The UK has flipped the switch on yet another offshore wind farm.
The globe’s largest offshore wind energy farm is once again located in the UK. As of September 6th, 2018, Walney Extension became the largest operational offshore wind turbine farm in the world.
The wind farm has over 80 turbines and covers more than 140 square kilometers.
Located in the Irish Sea just off the shores of Walney Island, Cumbria, the offshore wind energy farm is made up of 87 wind turbines and covers 145 square kilometers (approximately 55.9 square miles). The turbines are from MHI Vestas and Siemens Gamesa.
Now operational, the Walney Extension wind farm is capable of generating 659 Megawatts (MW) of energy, which is equivalent to powering 600,000 homes in the UK. The wind farm project is jointly owned by Orsted, PFA and PKA, with Orsted owning 50%.
The London Array was once the world’s largest offshore wind energy farm.
Before the title was snatched up by Wlaney Extension, the London Array was the biggest operational offshore wind turbine farm in the world.
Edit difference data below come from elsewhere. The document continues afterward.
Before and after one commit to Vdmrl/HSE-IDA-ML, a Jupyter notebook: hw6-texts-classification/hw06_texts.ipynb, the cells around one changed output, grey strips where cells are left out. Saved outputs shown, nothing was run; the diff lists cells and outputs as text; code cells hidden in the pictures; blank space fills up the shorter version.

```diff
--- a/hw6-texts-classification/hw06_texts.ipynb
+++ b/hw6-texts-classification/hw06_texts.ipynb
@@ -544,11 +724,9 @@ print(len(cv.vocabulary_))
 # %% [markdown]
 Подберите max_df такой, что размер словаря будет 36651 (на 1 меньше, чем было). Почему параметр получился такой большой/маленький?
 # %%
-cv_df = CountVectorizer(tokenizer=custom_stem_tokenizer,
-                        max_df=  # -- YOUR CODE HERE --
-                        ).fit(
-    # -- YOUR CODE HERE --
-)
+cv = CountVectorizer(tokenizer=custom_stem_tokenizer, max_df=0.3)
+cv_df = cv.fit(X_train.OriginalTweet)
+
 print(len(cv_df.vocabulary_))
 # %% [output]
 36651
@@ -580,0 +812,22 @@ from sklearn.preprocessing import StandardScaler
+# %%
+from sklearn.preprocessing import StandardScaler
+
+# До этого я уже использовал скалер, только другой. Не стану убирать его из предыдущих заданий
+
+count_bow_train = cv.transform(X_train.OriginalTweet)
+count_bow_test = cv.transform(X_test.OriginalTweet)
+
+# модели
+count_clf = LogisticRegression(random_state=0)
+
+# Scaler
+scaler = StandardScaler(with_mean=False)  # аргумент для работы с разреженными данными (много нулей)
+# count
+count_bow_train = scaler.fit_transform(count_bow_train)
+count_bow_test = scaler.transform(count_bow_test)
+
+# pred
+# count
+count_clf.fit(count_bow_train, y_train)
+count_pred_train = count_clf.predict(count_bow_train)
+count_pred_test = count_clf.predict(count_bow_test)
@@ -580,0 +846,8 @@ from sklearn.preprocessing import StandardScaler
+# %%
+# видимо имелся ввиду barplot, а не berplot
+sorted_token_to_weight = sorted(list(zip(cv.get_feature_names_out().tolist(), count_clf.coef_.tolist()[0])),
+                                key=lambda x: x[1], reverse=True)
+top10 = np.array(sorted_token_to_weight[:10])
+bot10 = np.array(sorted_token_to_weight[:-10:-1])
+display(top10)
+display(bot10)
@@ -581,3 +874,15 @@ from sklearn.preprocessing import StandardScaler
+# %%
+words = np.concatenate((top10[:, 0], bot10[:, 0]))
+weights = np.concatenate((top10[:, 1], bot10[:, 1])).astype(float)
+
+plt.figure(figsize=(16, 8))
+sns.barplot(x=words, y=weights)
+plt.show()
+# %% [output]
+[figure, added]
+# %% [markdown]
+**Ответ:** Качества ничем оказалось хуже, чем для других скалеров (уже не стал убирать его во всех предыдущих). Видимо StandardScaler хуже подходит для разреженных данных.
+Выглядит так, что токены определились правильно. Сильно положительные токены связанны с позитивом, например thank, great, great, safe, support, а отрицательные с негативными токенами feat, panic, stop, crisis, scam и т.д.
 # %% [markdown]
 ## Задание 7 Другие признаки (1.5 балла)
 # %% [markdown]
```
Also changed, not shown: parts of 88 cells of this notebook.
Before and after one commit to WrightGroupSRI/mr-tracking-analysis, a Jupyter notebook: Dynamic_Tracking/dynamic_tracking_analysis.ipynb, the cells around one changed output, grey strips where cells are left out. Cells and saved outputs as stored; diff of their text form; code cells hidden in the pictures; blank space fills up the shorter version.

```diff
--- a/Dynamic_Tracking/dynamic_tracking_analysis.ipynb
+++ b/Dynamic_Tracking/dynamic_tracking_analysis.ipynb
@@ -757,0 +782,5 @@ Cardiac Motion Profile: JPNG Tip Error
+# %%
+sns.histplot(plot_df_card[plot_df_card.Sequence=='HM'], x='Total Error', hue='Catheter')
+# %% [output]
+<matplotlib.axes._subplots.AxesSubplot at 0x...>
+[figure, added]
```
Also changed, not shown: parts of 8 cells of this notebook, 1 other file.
It has 175 turbines and is able to produce 630 MW of power. Even though it has considerably more turbines than Walney Extension, the difference is that Waleny’s turbines are the latest in their class and include turbines from two different manufacturing companies (40 MHI Vestas 8MW turbines and 47 Siemens Games 7MW turbines).
“The UK is the global leader in offshore wind, and Walney Extension showcases the industry’s incredible success story,” said Matthew Wright, Orsted UK managing director, reported Interesting Engineering.
“The project, completed on time and within budget, also marks another important step towards Orsted’s vision of a world that runs entirely on green energy,” added Wright.
That being said, although Walney Extension is currently the world’s largest operational offshore wind farm, it is unlikely that it will hold onto this title for very long.
There is already a new offshore wind energy farm in the works known as “East Anglia One.” This renewable power project is expected to become the new leader once it is up and running. The wind farm is currently being built in the Suffolk Coast of the southern North Sea, UK and is expected to have 102 wind turbines with the capability of producing 714 MW. It is expected to be completed in 2020.